A massive wildfire in the Canadian city of Fort McMurray forced nearly all of its 80,000 residents to evacuate. Officials called in the military to help, and it’s already said to be the worst fire in Alberta’s history.
The fire was expected to grow even larger Wednesday, and already much of the town has fled to evacuation sites. On Tuesday evening, cars clogged the highways; the overwhelmed airport canceled flights because of the smoke; and nine air tankers, a dozen helicopters, and about 150 firefighters tried to beat back the flames.
The very feature that gives Fort McMurray its beauty — the boreal forest that rings the city and runs up against its businesses and homes — makes forest fires a dangerous matter. The Athabasca River, a wide body of water that divides the city, failed to provide fire break Tuesday and flames leapt from the south bank to the north side of the river.
Traffic was bumper-to-bumper as people packed families and pets into cars, trucks and campers. Line-ups snaked around gas stations and late in the evening, RCMP were advising they would travel the highway with gas to assist stranded motorists.

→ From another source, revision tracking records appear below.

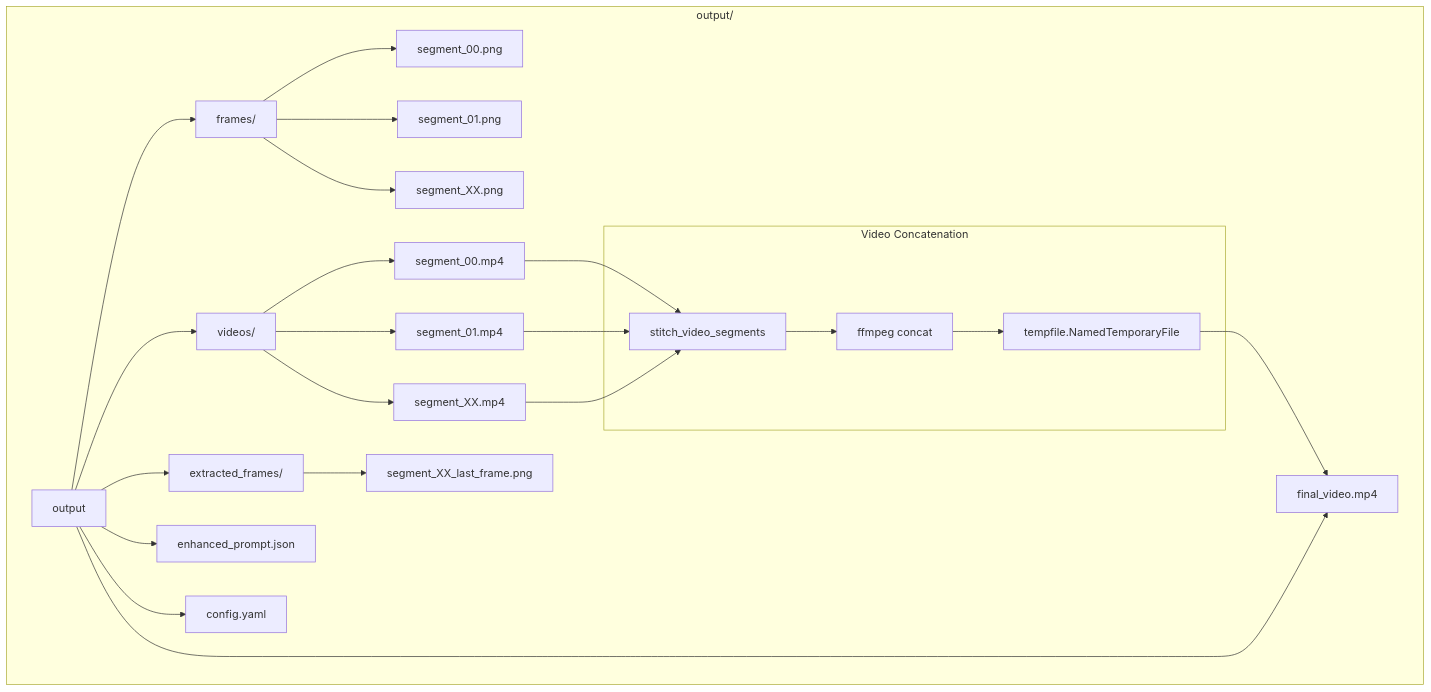
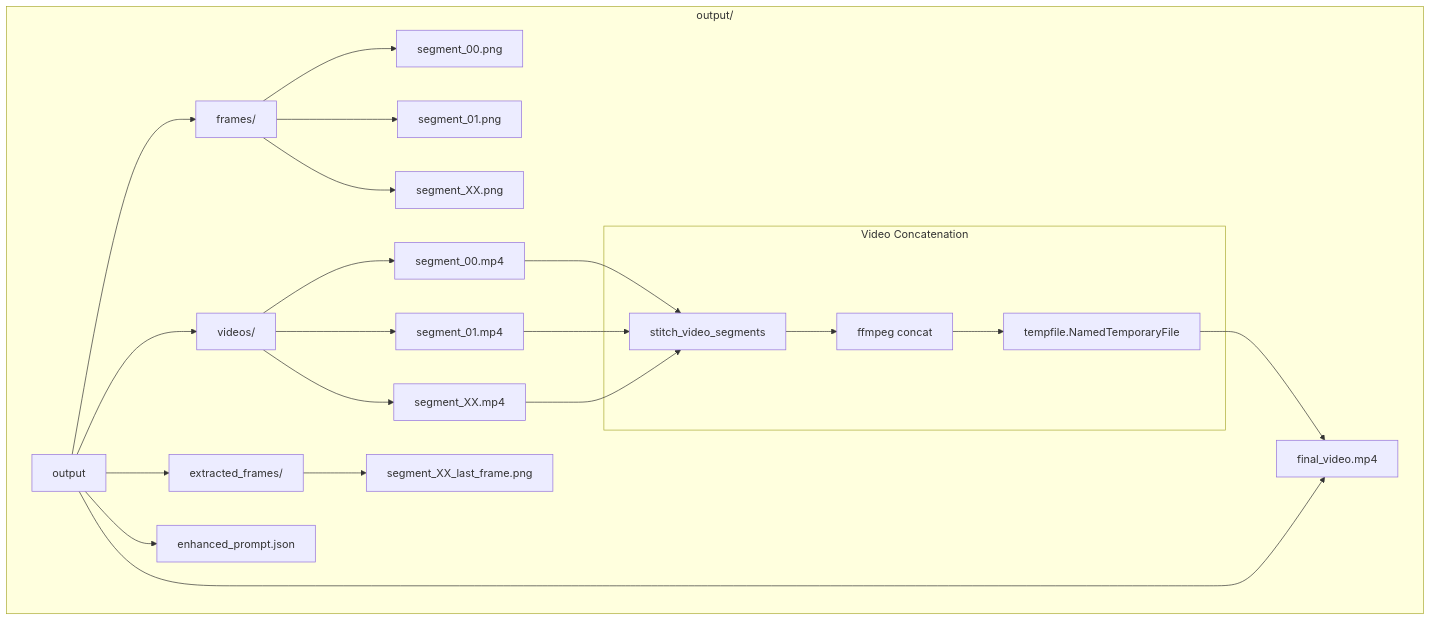
The fourth of 4 diagrams in docs/03-core-pipeline.md (trilogy-group/ttv-pipeline), drawn with Mermaid before and after one commit. The commit also changed 44 other files, not shown here.

````diff
--- a/docs/03-core-pipeline.md
+++ b/docs/03-core-pipeline.md
@@ -193,31 +193,30 @@
 ```mermaid
 graph TD
     subgraph "output/"
         A[output] --> B[frames/]
         A --> C[videos/]
         A --> D[extracted_frames/]
         A --> E[enhanced_prompt.json]
-        A --> F[config.yaml]
         A --> G[final_video.mp4]
         
         B --> B1[segment_00.png]
         B --> B2[segment_01.png]
         B --> B3[segment_XX.png]
         
         C --> C1[segment_00.mp4]
         C --> C2[segment_01.mp4]
         C --> C3[segment_XX.mp4]
         
         D --> D1[segment_XX_last_frame.png]
         
         subgraph "Video Concatenation"
             VC[stitch_video_segments] --> FF[ffmpeg concat]
             FF --> TF[tempfile.NamedTemporaryFile]
         end
         
         C1 --> VC
         C2 --> VC
         C3 --> VC
         TF --> G
     end
 ```
````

MacDonald Island, the initial evacuation site in Fort McMurray’s downtown for residents in affected neighbourhoods, itself had to be evacuated.
And camps to the north of Fort McMurray where evacuees were being directed, such as the Noralta Lodge, reported they were filling up Tuesday evening.
A smaller fire had started on the weekend, and burned just southwest of the city. By late Monday, it’d grown to 6,500 acres. Tuesday’s warmer temperature and shifting high winds blew it toward the city until it jumped highways and the wide body of the Athabasca River toward Fort McMurray’s downtown. There have been no fatalities; a baby was born at an evacuation site.
Fort McMurray is in Canada’s oil-sands country. The booming oil industry made the city’s population swell, but with oil prices down in recent months, the area has been hit hard. The region has had a warm, dry year, and Alberta could be in for a dangerous fire season.